Surprise Surprise, another Packers event that involves Super Bowl XLV and another controversy. Whether it’s scheduling a picture, the ring ceremony or the trip to the White House, the Packers PR department find themselves unable to please everyone.
When football came back, I believed that a trip to the White House would be difficult. I was against the idea of a mid-season trip, as I’d prefer my team to be focused on the season and games at hand and not looking backwards. I also thought it would be unfair to any players who were on the championship team but not on the current roster. Little did I know this would be the issue.
The Packers announced today that they have accepted the invitation to the White House for August 12th and only current members of the team are invited. That means no Nick Barnett, no Cullen Jenkins and no to a handful of others who helped this team bring the Lombardi Trophy home.
Its logistics, really. The Packers are scheduling this trip around their timeline, not other teams’. Do they call up all the other players, who are spread out on other teams or still at home waiting for a call and work around numerous schedules? Do they invite the former players but not include the rookies or un-drafted free agents who have recently signed? Do those new guys make the trip but sit in the hotel while the other ones go off to meet the President?
It still sat wrong with me though, that Brandon Jackson and others who were crucial to my favorite team winning the Super Bowl won’t get to finish the “White House on 3” dream. I tried to remember back to the last Packers White House visit. All I could remember from it was that McMahon wore his Bears jersey and that Chewy wouldn’t shake Clinton’s hand. For some reason I felt confident that besides those two issues, the last White House visit went off without a hitch. I was, however, 14 at the time and not fully trusting my memory, so I did a little digging.

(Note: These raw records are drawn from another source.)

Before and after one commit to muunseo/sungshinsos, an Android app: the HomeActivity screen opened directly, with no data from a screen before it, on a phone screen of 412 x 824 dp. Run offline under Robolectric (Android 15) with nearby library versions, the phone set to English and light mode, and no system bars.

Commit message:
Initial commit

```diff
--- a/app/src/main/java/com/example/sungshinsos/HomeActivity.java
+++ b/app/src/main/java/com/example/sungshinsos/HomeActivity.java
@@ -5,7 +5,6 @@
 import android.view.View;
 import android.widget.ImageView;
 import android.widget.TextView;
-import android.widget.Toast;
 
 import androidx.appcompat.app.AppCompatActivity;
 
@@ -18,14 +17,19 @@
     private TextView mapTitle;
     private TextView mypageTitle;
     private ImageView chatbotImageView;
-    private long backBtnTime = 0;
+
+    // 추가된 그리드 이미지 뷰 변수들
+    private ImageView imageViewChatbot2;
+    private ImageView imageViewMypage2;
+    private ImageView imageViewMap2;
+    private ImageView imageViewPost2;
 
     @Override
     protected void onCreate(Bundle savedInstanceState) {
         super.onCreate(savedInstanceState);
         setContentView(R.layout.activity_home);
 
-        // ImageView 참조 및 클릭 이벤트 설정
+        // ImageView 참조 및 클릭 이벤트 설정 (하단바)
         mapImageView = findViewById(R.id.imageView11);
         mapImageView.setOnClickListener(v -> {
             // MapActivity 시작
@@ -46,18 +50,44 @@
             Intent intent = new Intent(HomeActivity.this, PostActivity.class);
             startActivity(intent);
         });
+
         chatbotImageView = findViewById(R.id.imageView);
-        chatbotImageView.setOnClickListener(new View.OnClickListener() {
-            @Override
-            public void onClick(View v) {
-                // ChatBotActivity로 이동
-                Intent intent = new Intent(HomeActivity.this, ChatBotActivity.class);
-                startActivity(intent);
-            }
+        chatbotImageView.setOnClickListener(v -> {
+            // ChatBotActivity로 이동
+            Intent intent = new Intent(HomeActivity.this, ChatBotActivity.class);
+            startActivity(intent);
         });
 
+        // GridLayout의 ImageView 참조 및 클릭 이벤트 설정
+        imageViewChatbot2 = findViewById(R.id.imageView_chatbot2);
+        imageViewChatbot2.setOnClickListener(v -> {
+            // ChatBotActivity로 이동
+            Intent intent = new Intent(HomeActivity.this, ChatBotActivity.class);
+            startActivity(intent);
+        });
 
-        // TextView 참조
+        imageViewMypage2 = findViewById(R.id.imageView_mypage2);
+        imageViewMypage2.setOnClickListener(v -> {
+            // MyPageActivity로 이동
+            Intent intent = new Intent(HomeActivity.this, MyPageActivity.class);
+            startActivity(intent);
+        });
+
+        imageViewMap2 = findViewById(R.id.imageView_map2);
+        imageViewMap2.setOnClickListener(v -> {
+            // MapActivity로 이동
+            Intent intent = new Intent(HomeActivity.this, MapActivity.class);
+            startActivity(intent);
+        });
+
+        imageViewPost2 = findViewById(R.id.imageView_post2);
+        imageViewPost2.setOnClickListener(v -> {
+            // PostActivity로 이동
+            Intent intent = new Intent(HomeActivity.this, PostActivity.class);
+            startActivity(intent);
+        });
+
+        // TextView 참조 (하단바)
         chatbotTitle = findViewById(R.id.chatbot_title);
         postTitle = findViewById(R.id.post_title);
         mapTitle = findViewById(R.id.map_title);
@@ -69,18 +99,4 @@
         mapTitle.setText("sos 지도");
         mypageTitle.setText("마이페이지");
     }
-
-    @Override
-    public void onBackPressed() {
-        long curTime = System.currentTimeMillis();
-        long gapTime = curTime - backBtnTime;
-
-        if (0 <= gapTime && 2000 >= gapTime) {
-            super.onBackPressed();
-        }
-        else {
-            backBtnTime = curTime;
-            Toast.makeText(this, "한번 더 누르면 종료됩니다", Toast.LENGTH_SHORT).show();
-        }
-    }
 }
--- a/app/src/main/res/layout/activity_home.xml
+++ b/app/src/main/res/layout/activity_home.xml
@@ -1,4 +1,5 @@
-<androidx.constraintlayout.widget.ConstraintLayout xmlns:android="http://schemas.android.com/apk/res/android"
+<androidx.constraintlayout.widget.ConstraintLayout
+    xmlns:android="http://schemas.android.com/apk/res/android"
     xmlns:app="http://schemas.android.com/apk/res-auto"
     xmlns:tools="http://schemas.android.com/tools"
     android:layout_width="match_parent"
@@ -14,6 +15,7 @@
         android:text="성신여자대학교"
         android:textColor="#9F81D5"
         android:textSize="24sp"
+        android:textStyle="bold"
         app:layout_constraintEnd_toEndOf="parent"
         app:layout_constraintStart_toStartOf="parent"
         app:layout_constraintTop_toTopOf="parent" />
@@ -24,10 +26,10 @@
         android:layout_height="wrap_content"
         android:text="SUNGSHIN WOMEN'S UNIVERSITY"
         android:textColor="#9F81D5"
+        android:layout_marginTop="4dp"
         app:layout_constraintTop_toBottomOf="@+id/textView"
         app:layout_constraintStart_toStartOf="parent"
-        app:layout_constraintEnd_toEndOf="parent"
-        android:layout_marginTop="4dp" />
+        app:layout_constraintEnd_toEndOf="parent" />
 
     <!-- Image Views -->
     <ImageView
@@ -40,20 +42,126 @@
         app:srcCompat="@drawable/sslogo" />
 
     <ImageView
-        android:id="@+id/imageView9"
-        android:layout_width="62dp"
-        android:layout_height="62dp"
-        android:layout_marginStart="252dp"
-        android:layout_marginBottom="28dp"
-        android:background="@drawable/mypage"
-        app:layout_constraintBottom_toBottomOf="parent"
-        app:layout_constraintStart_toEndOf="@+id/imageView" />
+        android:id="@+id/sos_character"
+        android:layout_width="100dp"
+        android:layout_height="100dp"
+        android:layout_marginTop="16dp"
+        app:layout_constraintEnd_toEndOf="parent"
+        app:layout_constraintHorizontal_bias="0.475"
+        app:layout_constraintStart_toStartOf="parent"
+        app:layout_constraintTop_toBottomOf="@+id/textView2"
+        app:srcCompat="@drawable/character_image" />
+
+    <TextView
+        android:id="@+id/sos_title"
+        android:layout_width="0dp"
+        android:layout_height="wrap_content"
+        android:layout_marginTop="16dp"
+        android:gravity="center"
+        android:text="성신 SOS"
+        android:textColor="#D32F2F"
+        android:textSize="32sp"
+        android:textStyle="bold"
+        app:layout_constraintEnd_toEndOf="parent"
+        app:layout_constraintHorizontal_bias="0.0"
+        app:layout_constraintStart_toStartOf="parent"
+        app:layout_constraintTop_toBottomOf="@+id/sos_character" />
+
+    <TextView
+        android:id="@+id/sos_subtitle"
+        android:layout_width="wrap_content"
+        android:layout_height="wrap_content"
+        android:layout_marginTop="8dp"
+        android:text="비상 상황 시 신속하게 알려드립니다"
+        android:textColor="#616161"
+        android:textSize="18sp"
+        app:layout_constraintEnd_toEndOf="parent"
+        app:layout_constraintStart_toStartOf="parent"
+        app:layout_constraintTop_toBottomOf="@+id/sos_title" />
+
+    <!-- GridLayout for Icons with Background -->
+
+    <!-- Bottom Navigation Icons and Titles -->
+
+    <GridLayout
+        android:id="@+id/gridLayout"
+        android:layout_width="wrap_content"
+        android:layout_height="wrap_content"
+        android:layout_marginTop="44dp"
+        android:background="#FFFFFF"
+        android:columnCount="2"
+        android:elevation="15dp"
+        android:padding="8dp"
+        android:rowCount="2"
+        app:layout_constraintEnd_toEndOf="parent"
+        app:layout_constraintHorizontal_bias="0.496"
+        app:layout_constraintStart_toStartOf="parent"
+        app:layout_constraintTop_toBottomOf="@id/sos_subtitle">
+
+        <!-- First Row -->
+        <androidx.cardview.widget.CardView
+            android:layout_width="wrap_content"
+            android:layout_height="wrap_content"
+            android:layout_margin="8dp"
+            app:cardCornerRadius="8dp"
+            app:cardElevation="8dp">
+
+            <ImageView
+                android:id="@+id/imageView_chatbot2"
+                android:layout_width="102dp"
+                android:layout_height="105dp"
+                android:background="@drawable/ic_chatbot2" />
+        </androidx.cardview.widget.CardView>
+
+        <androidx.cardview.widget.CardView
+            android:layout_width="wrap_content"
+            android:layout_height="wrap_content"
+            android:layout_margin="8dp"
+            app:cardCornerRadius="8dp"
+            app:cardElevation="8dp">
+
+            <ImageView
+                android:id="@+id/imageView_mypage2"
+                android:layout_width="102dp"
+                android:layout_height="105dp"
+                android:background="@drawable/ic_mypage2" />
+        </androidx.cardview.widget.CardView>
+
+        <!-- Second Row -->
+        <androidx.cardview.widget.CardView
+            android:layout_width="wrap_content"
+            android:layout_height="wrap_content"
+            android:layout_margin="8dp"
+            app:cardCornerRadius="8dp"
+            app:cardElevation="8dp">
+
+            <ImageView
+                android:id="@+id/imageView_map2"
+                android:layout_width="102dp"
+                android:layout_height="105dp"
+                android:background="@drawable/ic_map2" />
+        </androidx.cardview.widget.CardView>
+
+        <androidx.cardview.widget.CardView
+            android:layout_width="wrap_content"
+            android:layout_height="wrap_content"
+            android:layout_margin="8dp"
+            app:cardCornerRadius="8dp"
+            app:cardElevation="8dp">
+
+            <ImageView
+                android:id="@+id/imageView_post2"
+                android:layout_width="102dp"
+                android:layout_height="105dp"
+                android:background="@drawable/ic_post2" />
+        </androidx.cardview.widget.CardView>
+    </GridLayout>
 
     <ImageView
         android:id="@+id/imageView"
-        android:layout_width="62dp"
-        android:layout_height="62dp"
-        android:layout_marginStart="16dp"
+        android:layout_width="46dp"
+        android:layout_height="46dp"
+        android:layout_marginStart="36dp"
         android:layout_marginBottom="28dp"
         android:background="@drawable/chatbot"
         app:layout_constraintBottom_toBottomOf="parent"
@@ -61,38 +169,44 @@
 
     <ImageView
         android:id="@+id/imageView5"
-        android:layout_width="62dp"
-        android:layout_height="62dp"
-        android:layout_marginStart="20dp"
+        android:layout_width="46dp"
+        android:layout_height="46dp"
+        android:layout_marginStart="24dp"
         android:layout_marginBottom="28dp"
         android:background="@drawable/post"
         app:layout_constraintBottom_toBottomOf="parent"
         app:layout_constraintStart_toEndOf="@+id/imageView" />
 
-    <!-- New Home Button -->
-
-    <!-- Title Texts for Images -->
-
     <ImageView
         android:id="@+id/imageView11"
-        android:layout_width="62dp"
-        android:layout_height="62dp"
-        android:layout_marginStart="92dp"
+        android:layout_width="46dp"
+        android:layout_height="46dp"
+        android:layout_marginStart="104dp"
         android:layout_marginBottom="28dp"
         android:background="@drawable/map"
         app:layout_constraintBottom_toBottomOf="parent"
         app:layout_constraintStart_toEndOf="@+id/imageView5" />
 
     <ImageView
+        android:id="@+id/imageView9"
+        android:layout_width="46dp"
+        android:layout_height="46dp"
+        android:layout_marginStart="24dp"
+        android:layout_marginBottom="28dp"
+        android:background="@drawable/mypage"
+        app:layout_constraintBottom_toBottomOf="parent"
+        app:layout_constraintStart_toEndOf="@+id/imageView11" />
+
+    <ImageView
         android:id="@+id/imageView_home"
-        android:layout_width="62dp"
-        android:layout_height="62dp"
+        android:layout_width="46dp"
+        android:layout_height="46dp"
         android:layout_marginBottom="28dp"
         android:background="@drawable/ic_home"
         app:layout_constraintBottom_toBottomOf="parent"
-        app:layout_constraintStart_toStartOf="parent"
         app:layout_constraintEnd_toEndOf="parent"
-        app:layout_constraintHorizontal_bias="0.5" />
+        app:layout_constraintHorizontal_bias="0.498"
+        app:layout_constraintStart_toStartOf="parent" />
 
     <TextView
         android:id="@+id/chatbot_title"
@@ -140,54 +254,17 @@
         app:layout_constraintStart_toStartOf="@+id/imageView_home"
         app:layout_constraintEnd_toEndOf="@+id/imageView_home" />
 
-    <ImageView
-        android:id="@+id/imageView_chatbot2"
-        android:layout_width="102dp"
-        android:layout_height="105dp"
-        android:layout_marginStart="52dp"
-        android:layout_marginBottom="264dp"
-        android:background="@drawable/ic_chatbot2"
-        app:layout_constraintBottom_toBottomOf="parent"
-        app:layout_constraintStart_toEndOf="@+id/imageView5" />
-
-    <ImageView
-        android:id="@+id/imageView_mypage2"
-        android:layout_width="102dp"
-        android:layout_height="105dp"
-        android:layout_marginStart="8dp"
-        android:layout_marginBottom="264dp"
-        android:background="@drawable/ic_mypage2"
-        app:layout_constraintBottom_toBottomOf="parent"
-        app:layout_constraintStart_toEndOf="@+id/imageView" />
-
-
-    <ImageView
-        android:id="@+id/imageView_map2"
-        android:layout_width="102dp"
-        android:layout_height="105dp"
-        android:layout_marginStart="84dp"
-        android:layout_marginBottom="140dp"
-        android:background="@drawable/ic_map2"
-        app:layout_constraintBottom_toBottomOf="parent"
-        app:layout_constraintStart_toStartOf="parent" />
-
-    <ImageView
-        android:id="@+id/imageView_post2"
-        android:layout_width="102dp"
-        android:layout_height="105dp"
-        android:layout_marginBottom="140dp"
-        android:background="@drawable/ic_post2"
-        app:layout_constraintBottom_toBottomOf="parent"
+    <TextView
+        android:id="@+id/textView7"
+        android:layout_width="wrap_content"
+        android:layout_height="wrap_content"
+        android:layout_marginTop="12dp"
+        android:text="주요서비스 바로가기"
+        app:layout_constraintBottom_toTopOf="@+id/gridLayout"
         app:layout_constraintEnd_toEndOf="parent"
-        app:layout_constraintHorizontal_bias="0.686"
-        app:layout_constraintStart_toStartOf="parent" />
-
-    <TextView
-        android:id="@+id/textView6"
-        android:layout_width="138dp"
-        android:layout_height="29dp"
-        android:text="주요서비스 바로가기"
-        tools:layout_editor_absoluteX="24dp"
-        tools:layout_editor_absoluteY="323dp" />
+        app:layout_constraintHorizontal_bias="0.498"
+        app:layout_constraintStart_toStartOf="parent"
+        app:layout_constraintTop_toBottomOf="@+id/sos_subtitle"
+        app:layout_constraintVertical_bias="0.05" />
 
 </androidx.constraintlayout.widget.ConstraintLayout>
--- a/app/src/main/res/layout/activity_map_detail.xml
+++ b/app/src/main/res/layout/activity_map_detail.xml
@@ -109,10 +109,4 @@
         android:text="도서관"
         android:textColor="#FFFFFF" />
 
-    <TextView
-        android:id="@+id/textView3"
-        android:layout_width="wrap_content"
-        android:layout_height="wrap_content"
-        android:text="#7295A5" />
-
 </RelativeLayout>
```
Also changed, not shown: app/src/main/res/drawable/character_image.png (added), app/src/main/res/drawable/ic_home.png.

It doesn’t happen often, but I was wrong. Apparently the May 1997 trip was eerily similar. Andre Rison, Chris Jacke and Super Bowl MVP, Desmond Howard were not invited to meet Clinton. An article from The Wisconsin State Journal says that Jacke found out that he wasn’t invited when he called the Packers to arrange travel plans and “was told he wasn’t welcome.” At that time Jacke was an unrestricted free agent and had yet to sign with a different team.
But here’s where the stories veer off the same path. Seeing as that off season was normal and free of lock out drama, the White House visit wasn’t the last team organized celebration and after fan criticism of the move, The Packers invited the entire team, including Howard who was signed with the Raiders at the time, to the ring ceremony. Bob Harlan said, “The fans voiced their displeasure with our previous decision, and we listened.”
Honestly, after an offseason where all we really had was drama, I don’t care who goes and who doesn’t go to the White House. Sure, I would like everyone who earned the victory to get to celebrate, but we’re back in football mode, its time to defend. I’d like to think that if this visit had happened in May that the entire roster would have been invited; Although, Josh Bell’s absence from the ring ceremony might prove me wrong in my hope, but I will keep it anyways.
So, I’ve come to the conclusion that there is no way to do this visit without stepping on someone’s toes and I’m not going to worry about it. Instead I’m going to worry about ILB depth. That seems a tad more pressing right now.